After the death of the prophet Muhammed in 632, there were arguments regarding who would be the new leader of the Islamic faith. Consequently, the religion split into several caliphates.

Tensions between the Ummayid caliphate, which was under the jurisdiction of Yazid I, and Hussain’s caliphate, culminated in the Battle of Karbala, which led to Hussain’s death by beheading.

As a result, the Ashura parade is intended to pay homage to and to mourn Imam Hussain, who is considered by many as a courageous leader who stood up for human rights.

Syed Mohibbul Hassan, who is from Bradford and was in attendance at the parade, said: “The principle purpose of this parade is to remember Imam Hussain and his protests against the tyranny of Yazid.

"We want to show the world that, as Muslims, we are not for tyranny or extremism, but we are for human rights for all.” He also argued that the Ashura parade is an inclusive practice, saying: “We welcome people of all colours, creeds and religious backgrounds.”

Another local man who attended the parade, Arfan, spoke on how Ashura is “not bound by religious or cultural divides”. Another parader, Akeel, commented “some people may perceive this parade negatively, but with communication comes knowledge” as he encouraged different religions, ethnic and cultural groups in his home city of Bradford to learn more from one another.

Faryal, a recent University of Bradford graduate who was working as part of the security team at the event, confirmed that Ashura was closely tied to the idea of “standing up against oppression”. She also added that “taking a stand against oppression doesn’t require a religion”, while “it is not just Muslims that need to come together in the name of justice, but everyone, regardless of their beliefs or backgrounds.”

In regards to the confusion that the parade may be met with by those who are unfamiliar with it, Faryal said “if you have no idea what’s going on and you see this happening on the street, it may be a bit of a shock.
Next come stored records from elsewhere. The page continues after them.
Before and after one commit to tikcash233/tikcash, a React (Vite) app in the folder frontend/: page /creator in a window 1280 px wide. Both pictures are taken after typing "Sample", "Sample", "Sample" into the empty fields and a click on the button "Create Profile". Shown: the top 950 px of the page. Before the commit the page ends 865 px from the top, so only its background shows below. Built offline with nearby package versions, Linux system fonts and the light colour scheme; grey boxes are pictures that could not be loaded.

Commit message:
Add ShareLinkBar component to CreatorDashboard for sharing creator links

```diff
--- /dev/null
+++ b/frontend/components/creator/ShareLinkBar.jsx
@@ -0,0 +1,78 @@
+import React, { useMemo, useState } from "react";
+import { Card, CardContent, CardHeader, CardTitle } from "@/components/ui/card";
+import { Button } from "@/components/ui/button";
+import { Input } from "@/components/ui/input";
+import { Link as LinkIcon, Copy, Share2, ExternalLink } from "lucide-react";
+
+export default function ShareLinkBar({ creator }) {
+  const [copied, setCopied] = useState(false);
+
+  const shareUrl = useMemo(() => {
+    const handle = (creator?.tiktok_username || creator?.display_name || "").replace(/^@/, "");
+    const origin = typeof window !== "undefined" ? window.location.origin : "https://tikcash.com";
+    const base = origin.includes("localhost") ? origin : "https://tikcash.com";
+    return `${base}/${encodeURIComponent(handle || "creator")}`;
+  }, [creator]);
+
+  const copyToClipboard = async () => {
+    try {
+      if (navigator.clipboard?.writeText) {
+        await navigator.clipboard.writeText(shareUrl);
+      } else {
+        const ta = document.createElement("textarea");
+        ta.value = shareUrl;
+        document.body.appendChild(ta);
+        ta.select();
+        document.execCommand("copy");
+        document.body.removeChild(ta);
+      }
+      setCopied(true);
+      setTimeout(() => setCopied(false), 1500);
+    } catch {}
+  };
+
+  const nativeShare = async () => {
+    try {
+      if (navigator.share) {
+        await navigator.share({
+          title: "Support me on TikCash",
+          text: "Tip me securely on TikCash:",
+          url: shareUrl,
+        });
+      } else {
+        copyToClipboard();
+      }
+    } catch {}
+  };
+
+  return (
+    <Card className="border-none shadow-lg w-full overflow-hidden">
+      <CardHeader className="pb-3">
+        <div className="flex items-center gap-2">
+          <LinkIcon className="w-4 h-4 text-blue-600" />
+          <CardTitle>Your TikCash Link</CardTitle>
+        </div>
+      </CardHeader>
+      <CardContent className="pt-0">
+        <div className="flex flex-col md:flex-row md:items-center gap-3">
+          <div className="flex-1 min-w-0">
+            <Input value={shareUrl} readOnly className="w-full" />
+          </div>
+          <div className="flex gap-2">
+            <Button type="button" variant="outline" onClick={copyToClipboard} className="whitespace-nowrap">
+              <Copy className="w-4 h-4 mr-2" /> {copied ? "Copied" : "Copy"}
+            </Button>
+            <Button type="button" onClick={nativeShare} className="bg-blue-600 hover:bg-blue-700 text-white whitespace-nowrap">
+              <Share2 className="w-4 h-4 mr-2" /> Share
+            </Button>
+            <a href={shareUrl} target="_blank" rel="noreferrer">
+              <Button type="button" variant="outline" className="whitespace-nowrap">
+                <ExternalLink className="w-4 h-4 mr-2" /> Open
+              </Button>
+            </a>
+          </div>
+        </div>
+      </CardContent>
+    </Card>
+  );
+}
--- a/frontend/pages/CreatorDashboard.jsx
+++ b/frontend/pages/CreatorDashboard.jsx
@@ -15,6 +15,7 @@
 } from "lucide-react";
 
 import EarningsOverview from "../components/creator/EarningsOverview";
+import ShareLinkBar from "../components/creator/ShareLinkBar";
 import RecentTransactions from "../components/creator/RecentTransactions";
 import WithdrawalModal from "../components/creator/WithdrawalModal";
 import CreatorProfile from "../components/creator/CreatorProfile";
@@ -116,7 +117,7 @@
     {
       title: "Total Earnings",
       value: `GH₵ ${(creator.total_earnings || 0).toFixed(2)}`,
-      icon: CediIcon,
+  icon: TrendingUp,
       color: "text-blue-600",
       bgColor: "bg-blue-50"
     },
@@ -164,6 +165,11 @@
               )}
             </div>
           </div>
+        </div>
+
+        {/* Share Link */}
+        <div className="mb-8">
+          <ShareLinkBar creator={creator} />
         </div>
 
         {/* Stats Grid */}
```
But when we talk to people, as well as when we hand leaflets and information about the parade out, it helps people to understand it better”